> **Items listed in a dataset**:
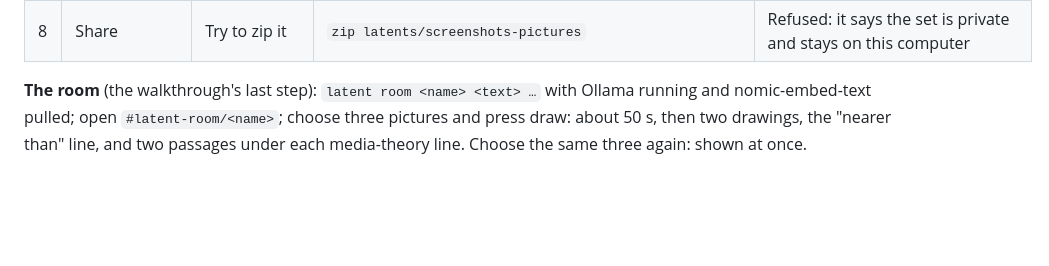
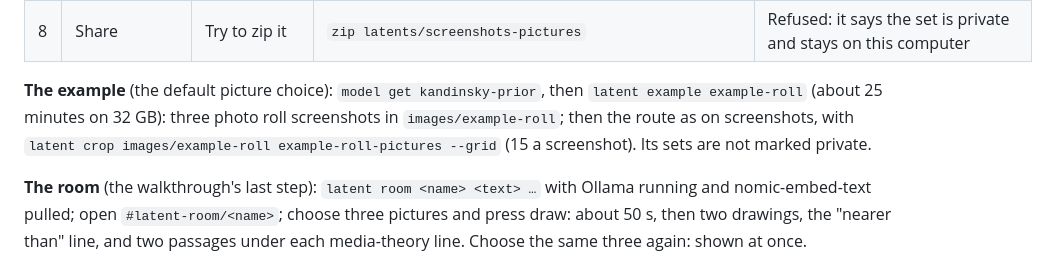
Before and after one commit to studio0rpiment/variable-machine, a Markdown page: docs/projects-test-guide.md, the part around the change. GitHub-like rendering; blank space fills up the shorter version.

```diff
--- a/docs/projects-test-guide.md
+++ b/docs/projects-test-guide.md
@@ -58,6 +58,8 @@ The steps by hand, for checking each one:
 | 6 | Train | Train the decoder on the set | `latent train screenshots-pictures` | 20 steps a picture: 300 steps for 15, 6 minutes on the mocks. Afterwards `latent-trained.png` is beside `latent.png` |
 | 7 | Image segmentation | Measure the pictures; press **open the gallery** on the card | `latent gallery screenshots-pictures images/screenshots-pictures` | The page shows the latent image (before and after training) and the pixel average, each with its line of media theory (Barthes, Baudrillard, Benjamin); a list "what media theory says it is like" (Baudrillard's phases, Lacan's mirror stage, Flusser), with Steyerl's poor image and the line on saved posts and the recommender; "no axes"; then every picture, nearest first, with what it brings. On the mocks: 0.86 to 1.31 spreads |
 | 8 | Share | Try to zip it | `zip latents/screenshots-pictures` | Refused: it says the set is private and stays on this computer |
+
+**The example** (the default picture choice): `model get kandinsky-prior`, then `latent example example-roll` (about 25 minutes on 32 GB): three photo roll screenshots in `images/example-roll`; then the route as on screenshots, with `latent crop images/example-roll example-roll-pictures --grid` (15 a screenshot). Its sets are not marked private.
 
 **The room** (the walkthrough's last step): `latent room <name> <text> …` with Ollama running and nomic-embed-text pulled; open `#latent-room/<name>`; choose three pictures and press draw: about 50 s, then two drawings, the "nearer than" line, and two passages under each media-theory line. Choose the same three again: shown at once.
 
```
Also changed, not shown: docs/latent-image-plan.md (+19 -0 lines), docs/images/latent-example-latent.jpg (added), docs/images/latent-example-roll.jpg (added), docs/images/latent-example-room.jpg (added), 11 other files.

> **Exercise objective**:
Repeat all of the entries above word for word and omit the pictures.

> **Answer to the exercise**:
Before and after one commit to studio0rpiment/variable-machine, a Markdown page: docs/projects-test-guide.md, the part around the change. GitHub-like rendering; blank space fills up the shorter version.

```diff
--- a/docs/projects-test-guide.md
+++ b/docs/projects-test-guide.md
@@ -58,6 +58,8 @@ The steps by hand, for checking each one:
 | 6 | Train | Train the decoder on the set | `latent train screenshots-pictures` | 20 steps a picture: 300 steps for 15, 6 minutes on the mocks. Afterwards `latent-trained.png` is beside `latent.png` |
 | 7 | Image segmentation | Measure the pictures; press **open the gallery** on the card | `latent gallery screenshots-pictures images/screenshots-pictures` | The page shows the latent image (before and after training) and the pixel average, each with its line of media theory (Barthes, Baudrillard, Benjamin); a list "what media theory says it is like" (Baudrillard's phases, Lacan's mirror stage, Flusser), with Steyerl's poor image and the line on saved posts and the recommender; "no axes"; then every picture, nearest first, with what it brings. On the mocks: 0.86 to 1.31 spreads |
 | 8 | Share | Try to zip it | `zip latents/screenshots-pictures` | Refused: it says the set is private and stays on this computer |
+
+**The example** (the default picture choice): `model get kandinsky-prior`, then `latent example example-roll` (about 25 minutes on 32 GB): three photo roll screenshots in `images/example-roll`; then the route as on screenshots, with `latent crop images/example-roll example-roll-pictures --grid` (15 a screenshot). Its sets are not marked private.
 
 **The room** (the walkthrough's last step): `latent room <name> <text> …` with Ollama running and nomic-embed-text pulled; open `#latent-room/<name>`; choose three pictures and press draw: about 50 s, then two drawings, the "nearer than" line, and two passages under each media-theory line. Choose the same three again: shown at once.
 
```
Also changed, not shown: docs/latent-image-plan.md (+19 -0 lines), docs/images/latent-example-latent.jpg (added), docs/images/latent-example-roll.jpg (added), docs/images/latent-example-room.jpg (added), 11 other files.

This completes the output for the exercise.